Fifty waterways were selected among what the state Department of Environmental Protection deems to be Exceptional Value, High Quality and Class A Cold Water Trout streams. Water samples were collected from them in 2021 and 2022 by PennEnvironment staff and partners, then analyzed by environmental researchers at Drexel University.
In the Lehigh Valley, waterways such as the Lehigh River, Little Lehigh Creek, Saucon Creek, Bushkill Creek, Monocacy Creek and more were examined. Each was found to contain different microplastic fragments, fibers or films – often residue from discarded or degraded plastic products such as clothing, hard plastics, bags, flexible packaging and cosmetic products.
Different types of pollutants were found in different waterways, but all had some form of microplastic pollution.
That was in spite of the report’s observation that many waterways had little to no visible litter at the point of access.
“It’s alarming how plastics have invaded all facets of our lives and are present in many forms in all 50 waterways tested,“ Monocacy Creek Watershed Association board member Michael Harrington said
Even though some plastics may be recycled, there are logistical and legal barriers to the process. A recent report from Greenpeace claims only about 5% of plastics recycled are turned into new products.
“The Monocacy and many other waterways in the Lehigh Valley are impacted by urbanization and development,” Sierra Club digital organizer Rachel Rosenfeld explained at the event.
“The creek runs through the city of Bethlehem and has regularly flooded in more densely populated parts of town during heavy rainfall events. Stormwater runoff carries its materials over impervious surfaces like plastic waste, excess nutrients and sediment.”
Plastic bag bans already are being implemented in parts of Pennsylvania, including Philadelphia, and other states including New York.
“Plastic itself has only been around since the 1950s,” Cardoni said. “We didn’t really think of all the consequences that might have. I believe it’s just been a bigger problem as more and more of our life becomes plastic, as we have moved from a glass milk jug to a plastic bottle.
“Even Snapple has moved from glass to plastic. Plastic bags are everywhere, except for in places that are banning them.”
To address the issue, the advocacy and research group recommended phasing out single-use plastics, passing producer responsibility laws that shift the burden of waste onto product manufacturers and sellers, updating the recycling law Act 101 to improve Pennsylvania’s recycling capabilities and reducing the use of so-called “fast fashion,” which often are produced with plastics.

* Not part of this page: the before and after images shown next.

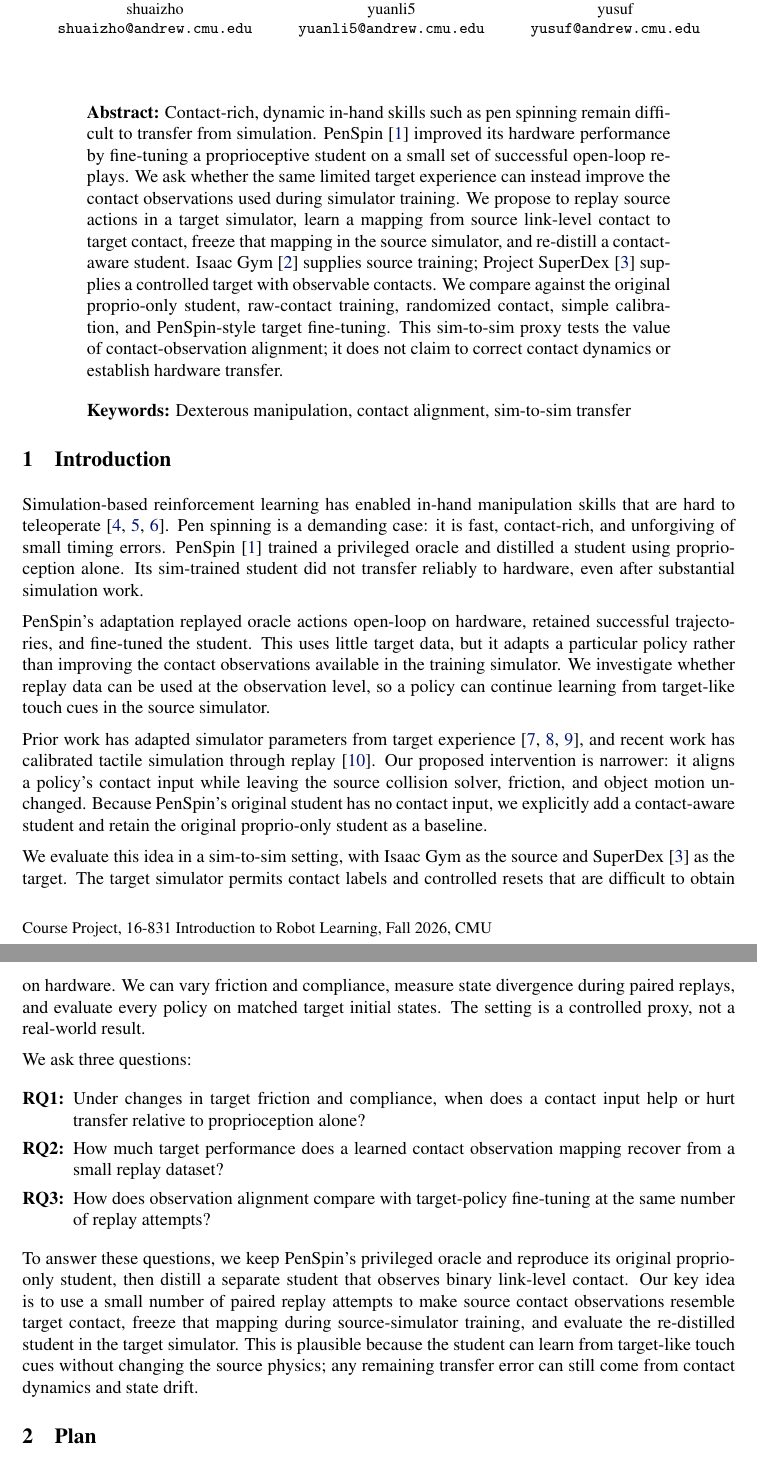
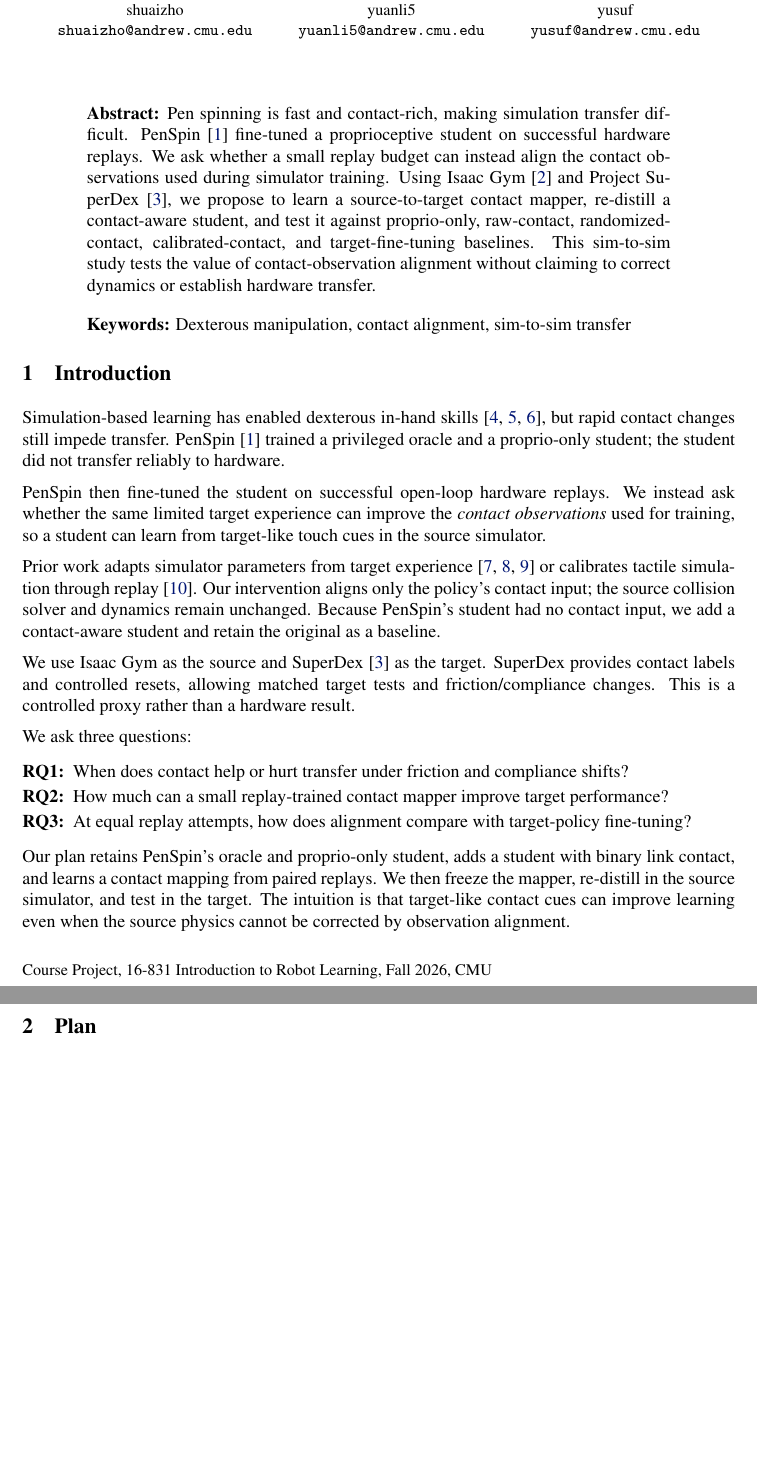
Before and after one commit to ShuaiZhou302/courseproject, a LaTeX paper (main.tex): two parts of pages 1 and 2 of 4 before the commit and two parts of pages 1 and 2 of 3 after it, joined at a grey line, cut so that both start at the same text, the shorter picture padded with empty space. Compiled offline with pdfLaTeX.

Commit message:
Tighten proposal text and balance single-size title

```diff
--- a/main.tex
+++ b/main.tex
@@ -8,12 +8,12 @@
 \usepackage{tikz}
 \usetikzlibrary{positioning,arrows.meta,fit,backgrounds}
 \usepackage{placeins}
-\setlist{itemsep=2pt,topsep=4pt}
+\setlist{itemsep=0pt,topsep=2pt}
 
 \newcommand{\src}{\mathcal{S}}
 \newcommand{\tgt}{\mathcal{T}}
 
-\title{Mind the Touch Gap:\\Real-to-Sim Contact Alignment\\for Dexterous Pen Spinning}
+\title{{\Large Mind the Touch Gap: Real-to-Sim Contact\\Alignment for Dexterous Pen Spinning}}
 \hypersetup{pdftitle={Mind the Touch Gap: Real-to-Sim Contact Alignment for Dexterous Pen Spinning},pdfauthor={Xinyao Li, Wen-Han Hsieh, Seungjae Baek, Shuai Zhou, Yuan Li, Yusu Fang},pdfsubject={16-831 Fall 2026 Course Project Proposal}}
 \author{
   Xinyao Li\\{\normalfont\small xinyaol2}\\{\normalfont\small\texttt{xinyaol2@andrew.cmu.edu}}
@@ -33,29 +33,29 @@
 \maketitle
 
 \begin{abstract}
-Contact-rich, dynamic in-hand skills such as pen spinning remain difficult to transfer from simulation. PenSpin~\citep{wang2024penspin} improved its hardware performance by fine-tuning a proprioceptive student on a small set of successful open-loop replays. We ask whether the same limited target experience can instead improve the contact observations used during simulator training. We propose to replay source actions in a target simulator, learn a mapping from source link-level contact to target contact, freeze that mapping in the source simulator, and re-distill a contact-aware student. Isaac Gym~\citep{makoviychuk2021isaac} supplies source training; Project SuperDex~\citep{superdex2026} supplies a controlled target with observable contacts. We compare against the original proprio-only student, raw-contact training, randomized contact, simple calibration, and PenSpin-style target fine-tuning. This sim-to-sim proxy tests the value of contact-observation alignment; it does not claim to correct contact dynamics or establish hardware transfer.
+Pen spinning is fast and contact-rich, making simulation transfer difficult. PenSpin~\citep{wang2024penspin} fine-tuned a proprioceptive student on successful hardware replays. We ask whether a small replay budget can instead align the contact observations used during simulator training. Using Isaac Gym~\citep{makoviychuk2021isaac} and Project SuperDex~\citep{superdex2026}, we propose to learn a source-to-target contact mapper, re-distill a contact-aware student, and test it against proprio-only, raw-contact, randomized-contact, calibrated-contact, and target-fine-tuning baselines. This sim-to-sim study tests the value of contact-observation alignment without claiming to correct dynamics or establish hardware transfer.
 \end{abstract}
 \keywords{Dexterous manipulation, contact alignment, sim-to-sim transfer}
 
 % ===========================================================================
 \section{Introduction}
 
-Simulation-based reinforcement learning has enabled in-hand manipulation skills that are hard to teleoperate~\citep{qi2022hora,openai2020dexterous,qi2023general}. Pen spinning is a demanding case: it is fast, contact-rich, and unforgiving of small timing errors. PenSpin~\citep{wang2024penspin} trained a privileged oracle and distilled a student using proprioception alone. Its sim-trained student did not transfer reliably to hardware, even after substantial simulation work.
+Simulation-based learning has enabled dexterous in-hand skills~\citep{qi2022hora,openai2020dexterous,qi2023general}, but rapid contact changes still impede transfer. PenSpin~\citep{wang2024penspin} trained a privileged oracle and a proprio-only student; the student did not transfer reliably to hardware.
 
-PenSpin's adaptation replayed oracle actions open-loop on hardware, retained successful trajectories, and fine-tuned the student. This uses little target data, but it adapts a particular policy rather than improving the contact observations available in the training simulator. We investigate whether replay data can be used at the observation level, so a policy can continue learning from target-like touch cues in the source simulator.
+PenSpin then fine-tuned the student on successful open-loop hardware replays. We instead ask whether the same limited target experience can improve the \emph{contact observations} used for training, so a student can learn from target-like touch cues in the source simulator.
 
-Prior work has adapted simulator parameters from target experience~\citep{chebotar2019closing,he2025asap,ramos2019bayessim}, and recent work has calibrated tactile simulation through replay~\citep{real2sim2real2026}. Our proposed intervention is narrower: it aligns a policy's contact input while leaving the source collision solver, friction, and object motion unchanged. Because PenSpin's original student has no contact input, we explicitly add a contact-aware student and retain the original proprio-only student as a baseline.
+Prior work adapts simulator parameters from target experience~\citep{chebotar2019closing,he2025asap,ramos2019bayessim} or calibrates tactile simulation through replay~\citep{real2sim2real2026}. Our intervention aligns only the policy's contact input; the source collision solver and dynamics remain unchanged. Because PenSpin's student had no contact input, we add a contact-aware student and retain the original as a baseline.
 
-We evaluate this idea in a sim-to-sim setting, with Isaac Gym as the source and SuperDex~\citep{superdex2026} as the target. The target simulator permits contact labels and controlled resets that are difficult to obtain on hardware. We can vary friction and compliance, measure state divergence during paired replays, and evaluate every policy on matched target initial states. The setting is a controlled proxy, not a real-world result.
+We use Isaac Gym as the source and SuperDex~\citep{superdex2026} as the target. SuperDex provides contact labels and controlled resets, allowing matched target tests and friction/compliance changes. This is a controlled proxy rather than a hardware result.
 
 We ask three questions:
 \begin{enumerate}[label=\textbf{RQ\arabic*:},leftmargin=*]
-  \item Under changes in target friction and compliance, when does a contact input help or hurt transfer relative to proprioception alone?
-  \item How much target performance does a learned contact observation mapping recover from a small replay dataset?
-  \item How does observation alignment compare with target-policy fine-tuning at the same number of replay attempts?
+  \item When does contact help or hurt transfer under friction and compliance shifts?
+  \item How much can a small replay-trained contact mapper improve target performance?
+  \item At equal replay attempts, how does alignment compare with target-policy fine-tuning?
 \end{enumerate}
 
-To answer these questions, we keep PenSpin's privileged oracle and reproduce its original proprio-only student, then distill a separate student that observes binary link-level contact. Our key idea is to use a small number of paired replay attempts to make source contact observations resemble target contact, freeze that mapping during source-simulator training, and evaluate the re-distilled student in the target simulator. This is plausible because the student can learn from target-like touch cues without changing the source physics; any remaining transfer error can still come from contact dynamics and state drift.
+Our plan retains PenSpin's oracle and proprio-only student, adds a student with binary link contact, and learns a contact mapping from paired replays. We then freeze the mapper, re-distill in the source simulator, and test in the target. The intuition is that target-like contact cues can improve learning even when the source physics cannot be corrected by observation alignment.
 
 % ===========================================================================
 \section{Plan}
```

The group also calls on lawmakers to end subsidies to the fossil fuel industry and plastics producers.